It crashed during an emergency landing in the Pakistani-administered Gilgit-Baltistan region.
The wives of the Indonesian and Malaysian envoys, two pilots and a crew member also died. They were to attend the opening of a tourism project.
Two senior Pakistani ministers said the crash was down to a technical fault.
Earlier, the Pakistani Taliban said they were behind the attack.
But Defence Minister Khawaja Asif, and Foreign Minister Azez Chaudhury said there appeared to have been technical problems with the helicopter.
Analysis: M Ilyas Khan, BBC News, Islamabad
This is one of the most tragic aviation disasters for the Pakistani military in decades. The last time one of its air crashes killed a foreign diplomat was in 1988 when a C-130, carrying then military ruler Gen Zia ul-Haq, US Ambassador Arnold Raphel and several of the army top brass, crashed in southern Pakistan, killing all on board.
The diplomats flying in the ill-fated MI-17 on Friday were headed for the inauguration of a ski chairlift, built in the breathtaking resort of Naltar, in northern Pakistan.
The 180-seat lift was donated by Switzerland and installed by the Pakistan Air Force. Its test run was completed in August, but its formal opening was delayed several times due to Prime Minister Nawaz Sharif’s preoccupations elsewhere.

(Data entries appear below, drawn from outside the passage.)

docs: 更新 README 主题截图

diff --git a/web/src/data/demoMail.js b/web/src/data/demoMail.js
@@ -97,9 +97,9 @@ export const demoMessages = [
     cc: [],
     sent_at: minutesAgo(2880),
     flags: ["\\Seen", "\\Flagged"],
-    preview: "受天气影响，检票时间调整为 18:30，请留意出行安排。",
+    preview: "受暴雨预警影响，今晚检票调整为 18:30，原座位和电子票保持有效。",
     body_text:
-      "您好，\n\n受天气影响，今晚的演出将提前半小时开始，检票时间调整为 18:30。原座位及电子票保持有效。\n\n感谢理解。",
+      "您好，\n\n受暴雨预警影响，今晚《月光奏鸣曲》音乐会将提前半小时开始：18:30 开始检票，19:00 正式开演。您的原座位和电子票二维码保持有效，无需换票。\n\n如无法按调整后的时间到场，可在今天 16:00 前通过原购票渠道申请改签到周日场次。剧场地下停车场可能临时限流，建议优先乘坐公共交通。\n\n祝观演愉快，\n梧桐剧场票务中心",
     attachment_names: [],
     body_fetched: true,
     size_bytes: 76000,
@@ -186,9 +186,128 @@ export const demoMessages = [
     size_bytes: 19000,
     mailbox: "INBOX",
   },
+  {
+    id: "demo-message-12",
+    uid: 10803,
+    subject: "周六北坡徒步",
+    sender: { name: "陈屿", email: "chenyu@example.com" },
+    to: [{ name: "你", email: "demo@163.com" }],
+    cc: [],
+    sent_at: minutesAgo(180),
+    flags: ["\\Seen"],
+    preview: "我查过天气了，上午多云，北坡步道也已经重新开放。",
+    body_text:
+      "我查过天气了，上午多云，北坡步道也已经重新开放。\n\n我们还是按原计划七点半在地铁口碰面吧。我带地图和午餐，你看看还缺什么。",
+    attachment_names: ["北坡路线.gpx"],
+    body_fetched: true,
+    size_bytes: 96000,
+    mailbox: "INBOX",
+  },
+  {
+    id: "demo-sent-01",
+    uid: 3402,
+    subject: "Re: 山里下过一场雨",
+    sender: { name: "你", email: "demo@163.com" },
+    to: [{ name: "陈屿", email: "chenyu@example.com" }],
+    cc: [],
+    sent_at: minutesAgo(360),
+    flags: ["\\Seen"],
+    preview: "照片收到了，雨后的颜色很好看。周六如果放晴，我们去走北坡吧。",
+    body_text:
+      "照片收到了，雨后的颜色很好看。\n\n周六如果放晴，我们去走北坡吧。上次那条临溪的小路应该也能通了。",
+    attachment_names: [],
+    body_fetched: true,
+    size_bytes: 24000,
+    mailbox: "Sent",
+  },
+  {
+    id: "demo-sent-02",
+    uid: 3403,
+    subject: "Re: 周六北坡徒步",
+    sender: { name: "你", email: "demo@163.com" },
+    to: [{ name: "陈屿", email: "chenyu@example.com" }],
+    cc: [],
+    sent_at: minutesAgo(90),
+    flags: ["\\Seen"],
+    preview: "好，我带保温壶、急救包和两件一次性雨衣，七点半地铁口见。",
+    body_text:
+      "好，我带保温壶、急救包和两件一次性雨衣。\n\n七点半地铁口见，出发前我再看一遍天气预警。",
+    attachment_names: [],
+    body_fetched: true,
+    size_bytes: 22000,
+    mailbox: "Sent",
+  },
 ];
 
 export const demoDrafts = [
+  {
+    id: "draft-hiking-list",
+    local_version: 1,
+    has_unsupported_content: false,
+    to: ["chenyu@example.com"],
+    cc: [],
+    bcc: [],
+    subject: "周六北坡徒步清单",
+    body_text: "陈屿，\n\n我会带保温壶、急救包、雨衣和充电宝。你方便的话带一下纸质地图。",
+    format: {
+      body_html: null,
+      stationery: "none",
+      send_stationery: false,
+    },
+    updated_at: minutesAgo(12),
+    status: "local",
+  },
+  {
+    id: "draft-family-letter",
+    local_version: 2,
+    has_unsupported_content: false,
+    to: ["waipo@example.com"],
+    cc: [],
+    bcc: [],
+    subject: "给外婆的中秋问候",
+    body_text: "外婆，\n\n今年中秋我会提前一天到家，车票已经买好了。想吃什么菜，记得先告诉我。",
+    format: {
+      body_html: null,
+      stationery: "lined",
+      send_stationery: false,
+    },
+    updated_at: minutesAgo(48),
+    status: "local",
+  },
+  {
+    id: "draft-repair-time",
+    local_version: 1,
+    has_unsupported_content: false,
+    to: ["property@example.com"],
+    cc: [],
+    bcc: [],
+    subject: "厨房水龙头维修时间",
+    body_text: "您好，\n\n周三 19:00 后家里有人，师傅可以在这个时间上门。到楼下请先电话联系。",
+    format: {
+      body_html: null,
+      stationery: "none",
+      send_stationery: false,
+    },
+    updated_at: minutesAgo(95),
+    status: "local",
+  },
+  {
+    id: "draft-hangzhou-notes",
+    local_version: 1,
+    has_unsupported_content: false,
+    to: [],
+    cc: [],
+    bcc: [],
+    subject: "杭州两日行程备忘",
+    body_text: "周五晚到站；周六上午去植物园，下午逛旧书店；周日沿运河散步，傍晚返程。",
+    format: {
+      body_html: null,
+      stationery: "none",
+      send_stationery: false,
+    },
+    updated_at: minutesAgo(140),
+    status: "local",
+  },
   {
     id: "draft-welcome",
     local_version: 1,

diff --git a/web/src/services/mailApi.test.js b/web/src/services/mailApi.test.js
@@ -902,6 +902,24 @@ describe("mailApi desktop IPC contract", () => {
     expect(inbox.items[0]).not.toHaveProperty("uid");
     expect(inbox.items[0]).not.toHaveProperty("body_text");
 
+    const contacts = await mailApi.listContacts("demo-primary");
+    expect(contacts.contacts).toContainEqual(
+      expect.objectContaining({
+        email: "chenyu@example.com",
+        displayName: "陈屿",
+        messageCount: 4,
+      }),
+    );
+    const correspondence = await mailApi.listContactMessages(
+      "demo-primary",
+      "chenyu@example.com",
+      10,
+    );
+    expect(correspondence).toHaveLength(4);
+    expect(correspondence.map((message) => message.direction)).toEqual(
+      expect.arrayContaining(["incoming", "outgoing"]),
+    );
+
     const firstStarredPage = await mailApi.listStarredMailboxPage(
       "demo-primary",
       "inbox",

Today Mr Sharif flew to within 40km (25 miles) of Naltar valley, but just then the news of the crash came and he had to turn back without touching down at the regional airport in Gilgit.
Originally published here